[Source data — start]

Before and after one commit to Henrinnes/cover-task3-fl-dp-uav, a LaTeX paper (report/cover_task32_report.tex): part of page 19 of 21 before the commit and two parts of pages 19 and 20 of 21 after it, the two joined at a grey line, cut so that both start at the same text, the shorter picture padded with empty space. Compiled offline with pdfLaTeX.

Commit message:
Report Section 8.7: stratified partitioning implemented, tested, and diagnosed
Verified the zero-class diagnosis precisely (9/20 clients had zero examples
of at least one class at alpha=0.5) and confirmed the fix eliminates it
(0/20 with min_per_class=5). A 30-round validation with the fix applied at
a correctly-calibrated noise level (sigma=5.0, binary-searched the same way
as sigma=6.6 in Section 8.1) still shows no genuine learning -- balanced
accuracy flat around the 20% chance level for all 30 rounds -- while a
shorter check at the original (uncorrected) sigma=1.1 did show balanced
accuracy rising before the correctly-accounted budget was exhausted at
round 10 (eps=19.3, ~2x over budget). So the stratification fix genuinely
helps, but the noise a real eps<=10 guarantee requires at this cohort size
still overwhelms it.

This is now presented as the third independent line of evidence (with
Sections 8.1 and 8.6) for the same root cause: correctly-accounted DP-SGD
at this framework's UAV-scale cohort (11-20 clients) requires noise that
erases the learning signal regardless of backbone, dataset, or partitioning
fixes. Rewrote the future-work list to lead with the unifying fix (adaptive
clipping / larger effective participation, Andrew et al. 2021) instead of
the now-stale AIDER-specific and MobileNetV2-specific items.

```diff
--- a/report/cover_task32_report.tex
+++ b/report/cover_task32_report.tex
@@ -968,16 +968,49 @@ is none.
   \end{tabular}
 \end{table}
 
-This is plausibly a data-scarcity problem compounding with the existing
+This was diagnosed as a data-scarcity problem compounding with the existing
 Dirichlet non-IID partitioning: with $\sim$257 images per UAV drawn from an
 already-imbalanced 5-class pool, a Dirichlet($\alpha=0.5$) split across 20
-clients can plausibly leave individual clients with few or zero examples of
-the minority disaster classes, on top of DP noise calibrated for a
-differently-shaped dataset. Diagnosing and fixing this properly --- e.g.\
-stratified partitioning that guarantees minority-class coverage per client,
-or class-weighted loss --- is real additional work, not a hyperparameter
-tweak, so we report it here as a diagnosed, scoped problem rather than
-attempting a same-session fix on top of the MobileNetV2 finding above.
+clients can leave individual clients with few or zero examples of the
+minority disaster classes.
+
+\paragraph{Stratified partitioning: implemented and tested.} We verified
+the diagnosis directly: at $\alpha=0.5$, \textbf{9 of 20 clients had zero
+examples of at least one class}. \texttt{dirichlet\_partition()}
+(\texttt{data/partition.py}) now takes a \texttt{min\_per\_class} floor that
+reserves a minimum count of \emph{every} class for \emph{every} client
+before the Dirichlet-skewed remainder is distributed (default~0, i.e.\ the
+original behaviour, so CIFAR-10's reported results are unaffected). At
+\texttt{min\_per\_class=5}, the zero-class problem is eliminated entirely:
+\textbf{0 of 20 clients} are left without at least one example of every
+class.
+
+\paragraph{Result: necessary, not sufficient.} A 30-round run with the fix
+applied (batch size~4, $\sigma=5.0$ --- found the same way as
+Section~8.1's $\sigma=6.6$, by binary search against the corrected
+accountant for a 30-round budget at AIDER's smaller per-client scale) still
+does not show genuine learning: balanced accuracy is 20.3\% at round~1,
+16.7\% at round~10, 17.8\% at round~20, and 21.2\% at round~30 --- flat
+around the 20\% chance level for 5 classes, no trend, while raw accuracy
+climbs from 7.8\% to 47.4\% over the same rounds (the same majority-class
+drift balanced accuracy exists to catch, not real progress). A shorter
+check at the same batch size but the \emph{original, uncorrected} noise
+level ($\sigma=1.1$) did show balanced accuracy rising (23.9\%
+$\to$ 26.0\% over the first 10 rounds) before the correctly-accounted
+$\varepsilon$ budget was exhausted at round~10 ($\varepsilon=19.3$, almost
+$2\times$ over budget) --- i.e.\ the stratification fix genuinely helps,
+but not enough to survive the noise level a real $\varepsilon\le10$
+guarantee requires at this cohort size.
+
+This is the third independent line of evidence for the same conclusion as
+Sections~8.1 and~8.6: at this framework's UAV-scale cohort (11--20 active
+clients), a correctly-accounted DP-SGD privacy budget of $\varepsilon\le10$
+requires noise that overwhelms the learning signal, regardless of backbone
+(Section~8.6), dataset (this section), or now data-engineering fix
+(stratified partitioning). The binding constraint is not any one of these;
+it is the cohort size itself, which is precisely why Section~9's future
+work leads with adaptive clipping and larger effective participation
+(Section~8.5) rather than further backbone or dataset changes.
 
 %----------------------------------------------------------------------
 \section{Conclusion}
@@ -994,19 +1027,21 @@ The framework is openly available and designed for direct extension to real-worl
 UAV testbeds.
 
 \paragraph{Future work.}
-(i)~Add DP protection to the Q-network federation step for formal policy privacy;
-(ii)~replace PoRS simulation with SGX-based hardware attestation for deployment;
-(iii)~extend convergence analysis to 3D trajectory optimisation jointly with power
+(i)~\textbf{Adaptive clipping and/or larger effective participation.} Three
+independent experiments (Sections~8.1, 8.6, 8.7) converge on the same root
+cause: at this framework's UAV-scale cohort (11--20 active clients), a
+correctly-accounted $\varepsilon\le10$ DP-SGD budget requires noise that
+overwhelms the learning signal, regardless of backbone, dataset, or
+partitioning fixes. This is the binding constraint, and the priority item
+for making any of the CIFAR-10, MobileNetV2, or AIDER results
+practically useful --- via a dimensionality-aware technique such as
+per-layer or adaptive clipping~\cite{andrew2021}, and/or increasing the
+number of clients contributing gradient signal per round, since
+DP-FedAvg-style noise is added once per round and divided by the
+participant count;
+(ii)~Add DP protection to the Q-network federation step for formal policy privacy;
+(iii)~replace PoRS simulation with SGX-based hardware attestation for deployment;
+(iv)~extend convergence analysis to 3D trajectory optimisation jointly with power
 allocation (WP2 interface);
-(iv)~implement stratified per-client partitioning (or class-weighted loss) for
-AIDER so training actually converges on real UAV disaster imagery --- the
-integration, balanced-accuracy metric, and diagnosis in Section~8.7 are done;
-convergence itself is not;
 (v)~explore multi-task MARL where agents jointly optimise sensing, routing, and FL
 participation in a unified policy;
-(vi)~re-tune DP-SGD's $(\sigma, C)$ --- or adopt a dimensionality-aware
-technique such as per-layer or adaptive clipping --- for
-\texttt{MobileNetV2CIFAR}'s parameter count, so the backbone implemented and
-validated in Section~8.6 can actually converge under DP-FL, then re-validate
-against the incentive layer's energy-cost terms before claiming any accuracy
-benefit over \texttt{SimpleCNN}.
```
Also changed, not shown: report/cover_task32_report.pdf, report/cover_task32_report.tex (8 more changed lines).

[Source data — finish]

**What you are asked to do**. Copy each of the records above so that nothing differs from the original.

**Task answer**.
Before and after one commit to Henrinnes/cover-task3-fl-dp-uav, a LaTeX paper (report/cover_task32_report.tex): part of page 19 of 21 before the commit and two parts of pages 19 and 20 of 21 after it, the two joined at a grey line, cut so that both start at the same text, the shorter picture padded with empty space. Compiled offline with pdfLaTeX.

Commit message:
Report Section 8.7: stratified partitioning implemented, tested, and diagnosed
Verified the zero-class diagnosis precisely (9/20 clients had zero examples
of at least one class at alpha=0.5) and confirmed the fix eliminates it
(0/20 with min_per_class=5). A 30-round validation with the fix applied at
a correctly-calibrated noise level (sigma=5.0, binary-searched the same way
as sigma=6.6 in Section 8.1) still shows no genuine learning -- balanced
accuracy flat around the 20% chance level for all 30 rounds -- while a
shorter check at the original (uncorrected) sigma=1.1 did show balanced
accuracy rising before the correctly-accounted budget was exhausted at
round 10 (eps=19.3, ~2x over budget). So the stratification fix genuinely
helps, but the noise a real eps<=10 guarantee requires at this cohort size
still overwhelms it.

This is now presented as the third independent line of evidence (with
Sections 8.1 and 8.6) for the same root cause: correctly-accounted DP-SGD
at this framework's UAV-scale cohort (11-20 clients) requires noise that
erases the learning signal regardless of backbone, dataset, or partitioning
fixes. Rewrote the future-work list to lead with the unifying fix (adaptive
clipping / larger effective participation, Andrew et al. 2021) instead of
the now-stale AIDER-specific and MobileNetV2-specific items.

```diff
--- a/report/cover_task32_report.tex
+++ b/report/cover_task32_report.tex
@@ -968,16 +968,49 @@ is none.
   \end{tabular}
 \end{table}
 
-This is plausibly a data-scarcity problem compounding with the existing
+This was diagnosed as a data-scarcity problem compounding with the existing
 Dirichlet non-IID partitioning: with $\sim$257 images per UAV drawn from an
 already-imbalanced 5-class pool, a Dirichlet($\alpha=0.5$) split across 20
-clients can plausibly leave individual clients with few or zero examples of
-the minority disaster classes, on top of DP noise calibrated for a
-differently-shaped dataset. Diagnosing and fixing this properly --- e.g.\
-stratified partitioning that guarantees minority-class coverage per client,
-or class-weighted loss --- is real additional work, not a hyperparameter
-tweak, so we report it here as a diagnosed, scoped problem rather than
-attempting a same-session fix on top of the MobileNetV2 finding above.
+clients can leave individual clients with few or zero examples of the
+minority disaster classes.
+
+\paragraph{Stratified partitioning: implemented and tested.} We verified
+the diagnosis directly: at $\alpha=0.5$, \textbf{9 of 20 clients had zero
+examples of at least one class}. \texttt{dirichlet\_partition()}
+(\texttt{data/partition.py}) now takes a \texttt{min\_per\_class} floor that
+reserves a minimum count of \emph{every} class for \emph{every} client
+before the Dirichlet-skewed remainder is distributed (default~0, i.e.\ the
+original behaviour, so CIFAR-10's reported results are unaffected). At
+\texttt{min\_per\_class=5}, the zero-class problem is eliminated entirely:
+\textbf{0 of 20 clients} are left without at least one example of every
+class.
+
+\paragraph{Result: necessary, not sufficient.} A 30-round run with the fix
+applied (batch size~4, $\sigma=5.0$ --- found the same way as
+Section~8.1's $\sigma=6.6$, by binary search against the corrected
+accountant for a 30-round budget at AIDER's smaller per-client scale) still
+does not show genuine learning: balanced accuracy is 20.3\% at round~1,
+16.7\% at round~10, 17.8\% at round~20, and 21.2\% at round~30 --- flat
+around the 20\% chance level for 5 classes, no trend, while raw accuracy
+climbs from 7.8\% to 47.4\% over the same rounds (the same majority-class
+drift balanced accuracy exists to catch, not real progress). A shorter
+check at the same batch size but the \emph{original, uncorrected} noise
+level ($\sigma=1.1$) did show balanced accuracy rising (23.9\%
+$\to$ 26.0\% over the first 10 rounds) before the correctly-accounted
+$\varepsilon$ budget was exhausted at round~10 ($\varepsilon=19.3$, almost
+$2\times$ over budget) --- i.e.\ the stratification fix genuinely helps,
+but not enough to survive the noise level a real $\varepsilon\le10$
+guarantee requires at this cohort size.
+
+This is the third independent line of evidence for the same conclusion as
+Sections~8.1 and~8.6: at this framework's UAV-scale cohort (11--20 active
+clients), a correctly-accounted DP-SGD privacy budget of $\varepsilon\le10$
+requires noise that overwhelms the learning signal, regardless of backbone
+(Section~8.6), dataset (this section), or now data-engineering fix
+(stratified partitioning). The binding constraint is not any one of these;
+it is the cohort size itself, which is precisely why Section~9's future
+work leads with adaptive clipping and larger effective participation
+(Section~8.5) rather than further backbone or dataset changes.
 
 %----------------------------------------------------------------------
 \section{Conclusion}
@@ -994,19 +1027,21 @@ The framework is openly available and designed for direct extension to real-worl
 UAV testbeds.
 
 \paragraph{Future work.}
-(i)~Add DP protection to the Q-network federation step for formal policy privacy;
-(ii)~replace PoRS simulation with SGX-based hardware attestation for deployment;
-(iii)~extend convergence analysis to 3D trajectory optimisation jointly with power
+(i)~\textbf{Adaptive clipping and/or larger effective participation.} Three
+independent experiments (Sections~8.1, 8.6, 8.7) converge on the same root
+cause: at this framework's UAV-scale cohort (11--20 active clients), a
+correctly-accounted $\varepsilon\le10$ DP-SGD budget requires noise that
+overwhelms the learning signal, regardless of backbone, dataset, or
+partitioning fixes. This is the binding constraint, and the priority item
+for making any of the CIFAR-10, MobileNetV2, or AIDER results
+practically useful --- via a dimensionality-aware technique such as
+per-layer or adaptive clipping~\cite{andrew2021}, and/or increasing the
+number of clients contributing gradient signal per round, since
+DP-FedAvg-style noise is added once per round and divided by the
+participant count;
+(ii)~Add DP protection to the Q-network federation step for formal policy privacy;
+(iii)~replace PoRS simulation with SGX-based hardware attestation for deployment;
+(iv)~extend convergence analysis to 3D trajectory optimisation jointly with power
 allocation (WP2 interface);
-(iv)~implement stratified per-client partitioning (or class-weighted loss) for
-AIDER so training actually converges on real UAV disaster imagery --- the
-integration, balanced-accuracy metric, and diagnosis in Section~8.7 are done;
-convergence itself is not;
 (v)~explore multi-task MARL where agents jointly optimise sensing, routing, and FL
 participation in a unified policy;
-(vi)~re-tune DP-SGD's $(\sigma, C)$ --- or adopt a dimensionality-aware
-technique such as per-layer or adaptive clipping --- for
-\texttt{MobileNetV2CIFAR}'s parameter count, so the backbone implemented and
-validated in Section~8.6 can actually converge under DP-FL, then re-validate
-against the incentive layer's energy-cost terms before claiming any accuracy
-benefit over \texttt{SimpleCNN}.
```
Also changed, not shown: report/cover_task32_report.pdf, report/cover_task32_report.tex (8 more changed lines).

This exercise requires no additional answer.